You have reached the Cape May Birding Hotline, a service of New Jersey
Audubon Society's Cape May Bird Observatory. This recording was made on
Thursday, October 25. Highlights from the last week include EURASIAN
WIGEON, "GAMBEL'S" WHITE-CROWNED SPARROW, CLAY-COLORED SPARROW, LINCOLN'S
SPARROW, DICKCISSEL, and LESSER BLACK-BACKED GULL. Everything could change
since a major cold front is due to arrive late today.
A EURASIAN WIGEON, first found on Oct. 3, continues to be present at Cape
May Point State Park, usually at Lighthouse Pond but seen on Bunker Pond on
A GAMBEL'S RACE WHITE-CROWNED SPARROW was seen Oct. 19 and again Oct. 21 at
Cape May Point State Park.
A CLAY-COLORED SPARROW was seen Oct. 22 at Higbee Beach Wildlife Management
LINCOLN'S SPARROW reports come from West Cape May and from Hidden Valley
DICKCISSELS were noted Oct. 23 at Hidden Valley and Oct. 20 at Reed's Beach
and at the Rea Farm.
VESPER SPARROWS were noted at Hidden Valley Oct. 23 and 2 birds at Cape May
Point State Park on Oct. 19.
2 LESSER BLACK-BACKED GULLS were found Oct. 21 on the beach at the end of
the east path, South Cape May Meadows. One LESSER BLACK-BACKED GULL was
seen Oct. 25 just north of Sunset Beach.
On Oct. 23, birders at Bivalve, in Cumberland County, found 2 AMERICAN
AVOCETS, 4 "Western" WILLETS, 2 MARBLED GODWITS, and 3 HUDSONIAN GODWITS,
one of which was taken by a PEREGRINE FALCON. One HUDSONIAN GODWIT and one
AMERICAN GOLDEN-PLOVER were reported from Brigantine on Oct. 22.
A PIPING PLOVER was seen in Wildwood Crest on Oct. 23.
The week's largest hawk flight occurred on Oct. 18, when 1,076 hawks were
tallied from the Cape May Hawk Watch, 730 being SHARP-SHINNED HAWKS.
27,000 SCOTERS were counted from the Avalon Seawatch Oct. 23 and 24, and 11
PARASITIC JAEGERS were noted on Oct. 20 and again on Oct. 21. Three more
PARASITIC JAEGERS were seen from Cape May Point on Oct. 22.
Songbird migration at Cape May continues to feature a mix of early season
and late season migrants.

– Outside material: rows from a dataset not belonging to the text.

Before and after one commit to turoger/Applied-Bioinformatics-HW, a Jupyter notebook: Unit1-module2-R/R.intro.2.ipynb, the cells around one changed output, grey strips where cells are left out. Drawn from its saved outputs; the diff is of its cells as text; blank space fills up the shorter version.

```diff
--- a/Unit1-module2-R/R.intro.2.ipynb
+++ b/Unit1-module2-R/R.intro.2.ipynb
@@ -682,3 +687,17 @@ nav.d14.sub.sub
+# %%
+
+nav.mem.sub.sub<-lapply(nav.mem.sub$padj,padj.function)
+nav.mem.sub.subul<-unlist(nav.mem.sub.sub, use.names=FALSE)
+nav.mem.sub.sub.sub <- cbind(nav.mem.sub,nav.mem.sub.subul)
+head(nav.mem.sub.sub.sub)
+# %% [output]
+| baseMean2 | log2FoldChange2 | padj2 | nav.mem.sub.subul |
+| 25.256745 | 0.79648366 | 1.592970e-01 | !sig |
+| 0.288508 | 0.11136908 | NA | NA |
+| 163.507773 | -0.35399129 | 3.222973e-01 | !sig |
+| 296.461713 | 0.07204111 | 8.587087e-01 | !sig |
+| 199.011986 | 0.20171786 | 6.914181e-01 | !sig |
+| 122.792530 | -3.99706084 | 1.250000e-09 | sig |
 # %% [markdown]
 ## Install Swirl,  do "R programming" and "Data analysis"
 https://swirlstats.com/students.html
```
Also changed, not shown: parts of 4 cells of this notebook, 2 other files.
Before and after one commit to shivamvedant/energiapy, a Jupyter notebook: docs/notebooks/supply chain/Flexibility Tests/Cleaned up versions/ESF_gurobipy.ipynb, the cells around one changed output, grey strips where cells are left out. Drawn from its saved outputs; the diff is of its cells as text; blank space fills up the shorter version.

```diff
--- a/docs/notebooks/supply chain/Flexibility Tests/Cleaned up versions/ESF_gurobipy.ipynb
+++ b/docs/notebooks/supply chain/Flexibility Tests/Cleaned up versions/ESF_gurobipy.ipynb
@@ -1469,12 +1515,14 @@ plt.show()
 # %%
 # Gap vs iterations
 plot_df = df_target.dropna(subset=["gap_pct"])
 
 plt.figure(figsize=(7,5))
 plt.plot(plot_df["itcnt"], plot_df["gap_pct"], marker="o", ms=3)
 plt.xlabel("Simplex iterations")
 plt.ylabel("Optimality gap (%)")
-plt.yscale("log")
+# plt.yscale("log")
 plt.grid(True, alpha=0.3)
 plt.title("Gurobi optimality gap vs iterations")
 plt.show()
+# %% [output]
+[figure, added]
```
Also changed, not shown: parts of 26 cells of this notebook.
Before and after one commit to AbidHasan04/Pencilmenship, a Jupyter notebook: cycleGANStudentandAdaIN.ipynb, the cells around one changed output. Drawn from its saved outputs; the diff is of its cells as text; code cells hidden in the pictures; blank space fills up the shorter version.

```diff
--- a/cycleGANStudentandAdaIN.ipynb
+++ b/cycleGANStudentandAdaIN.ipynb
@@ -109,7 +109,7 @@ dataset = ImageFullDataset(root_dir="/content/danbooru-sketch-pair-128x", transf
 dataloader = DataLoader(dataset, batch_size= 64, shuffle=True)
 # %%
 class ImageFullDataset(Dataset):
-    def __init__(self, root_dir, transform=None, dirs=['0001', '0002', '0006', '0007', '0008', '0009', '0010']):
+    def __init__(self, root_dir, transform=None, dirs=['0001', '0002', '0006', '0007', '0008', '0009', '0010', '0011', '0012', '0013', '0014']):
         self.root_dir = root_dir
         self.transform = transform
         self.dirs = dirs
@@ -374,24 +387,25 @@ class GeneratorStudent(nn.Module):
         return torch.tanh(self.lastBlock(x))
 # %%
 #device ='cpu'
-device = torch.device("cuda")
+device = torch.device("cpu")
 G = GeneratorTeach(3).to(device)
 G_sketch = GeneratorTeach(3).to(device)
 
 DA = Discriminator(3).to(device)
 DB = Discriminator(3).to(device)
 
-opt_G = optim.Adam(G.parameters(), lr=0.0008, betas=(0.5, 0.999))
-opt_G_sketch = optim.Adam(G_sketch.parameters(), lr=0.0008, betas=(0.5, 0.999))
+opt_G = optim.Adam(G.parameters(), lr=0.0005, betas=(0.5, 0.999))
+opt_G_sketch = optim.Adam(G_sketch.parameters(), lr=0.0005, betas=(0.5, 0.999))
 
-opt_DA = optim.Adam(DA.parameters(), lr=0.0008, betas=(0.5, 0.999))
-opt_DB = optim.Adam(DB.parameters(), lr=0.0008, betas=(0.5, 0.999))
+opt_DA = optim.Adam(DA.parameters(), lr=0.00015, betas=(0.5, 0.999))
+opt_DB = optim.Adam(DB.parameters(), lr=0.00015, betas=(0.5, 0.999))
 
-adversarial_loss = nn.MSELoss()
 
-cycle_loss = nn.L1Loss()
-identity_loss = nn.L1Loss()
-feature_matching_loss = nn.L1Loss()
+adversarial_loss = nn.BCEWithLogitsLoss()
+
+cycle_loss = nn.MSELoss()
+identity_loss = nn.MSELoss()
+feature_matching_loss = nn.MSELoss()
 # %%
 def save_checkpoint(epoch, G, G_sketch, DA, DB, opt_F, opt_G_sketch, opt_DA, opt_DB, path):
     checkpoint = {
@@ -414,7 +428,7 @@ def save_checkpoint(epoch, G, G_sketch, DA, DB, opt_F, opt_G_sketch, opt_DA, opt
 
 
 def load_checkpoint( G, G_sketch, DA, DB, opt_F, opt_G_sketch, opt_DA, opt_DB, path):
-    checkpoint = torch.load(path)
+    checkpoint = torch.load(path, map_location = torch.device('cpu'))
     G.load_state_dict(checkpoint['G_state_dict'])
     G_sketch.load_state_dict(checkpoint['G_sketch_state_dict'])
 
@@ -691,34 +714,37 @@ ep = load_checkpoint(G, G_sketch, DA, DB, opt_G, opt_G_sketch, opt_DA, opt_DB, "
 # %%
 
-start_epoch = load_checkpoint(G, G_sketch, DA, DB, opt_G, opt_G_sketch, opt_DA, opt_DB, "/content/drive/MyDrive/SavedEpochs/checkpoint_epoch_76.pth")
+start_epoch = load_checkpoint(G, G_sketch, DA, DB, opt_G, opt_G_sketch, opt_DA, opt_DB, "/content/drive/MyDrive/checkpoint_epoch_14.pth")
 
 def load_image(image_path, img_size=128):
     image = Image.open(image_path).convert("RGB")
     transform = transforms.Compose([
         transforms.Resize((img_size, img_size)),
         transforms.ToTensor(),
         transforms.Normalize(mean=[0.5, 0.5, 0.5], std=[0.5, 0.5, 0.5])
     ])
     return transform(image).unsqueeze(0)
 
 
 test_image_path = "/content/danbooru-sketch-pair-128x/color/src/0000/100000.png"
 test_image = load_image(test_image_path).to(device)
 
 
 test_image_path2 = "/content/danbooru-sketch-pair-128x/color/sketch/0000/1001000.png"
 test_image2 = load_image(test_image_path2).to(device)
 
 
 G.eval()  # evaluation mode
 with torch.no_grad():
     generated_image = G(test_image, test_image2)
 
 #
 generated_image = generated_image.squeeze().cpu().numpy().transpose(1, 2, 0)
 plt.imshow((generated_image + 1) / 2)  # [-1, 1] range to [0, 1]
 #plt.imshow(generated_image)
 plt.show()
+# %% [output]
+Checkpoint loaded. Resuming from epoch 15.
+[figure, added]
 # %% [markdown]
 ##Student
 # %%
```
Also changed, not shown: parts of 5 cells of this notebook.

Neotropical migrants reported during the last
week include WILSON'S WARBLER, NASHVILLE WARBLER, BLACK-THROATED GREEN
WARBLER, YELLOW-BREASTED CHAT, WOOD THRUSH, and BLUE GROSBEAK. Recent
arrivals include RUSTY BLACKBIRD, VESPER SPARROW, PURPLE FINCH, EVENING
GROSBEAK, WINTER WREN, and PINE SISKIN.
Note that the wildlife drive in Forsythe National Wildlife Refuge (also
called Brigantine) will be closed on Wednesdays during the month of October.
The Cape May Bird Observatory has daily walks, requiring no
pre-registration, and many special field trips and programs that do. To
receive a copy of our Program Schedule, stop at one of our centers, or call
609-861-0700, or go to New Jersey Audubon's WEB SITE at http://www.njaudubon.org,
or call our new natural history and events hotline at 609-861-0466.
The Cape May Bird Observatory is a research and education unit of the
New Jersey Audubon Society. Our aim is to perpetuate and preserve the
ornithological significance of Cape May. Your membership supports these
goals and this hotline. The Cape May Birding Hotline is a service of New
Jersey Audubon's Cape May Bird Observatory and details sightings from
Cape May, Cumberland, and Atlantic Counties and near shore waters.
Updates are made on Thursday evenings. Please report sightings of rare
or unusual birds to CMBO at 609-884-2736. Thanks for calling and GOOD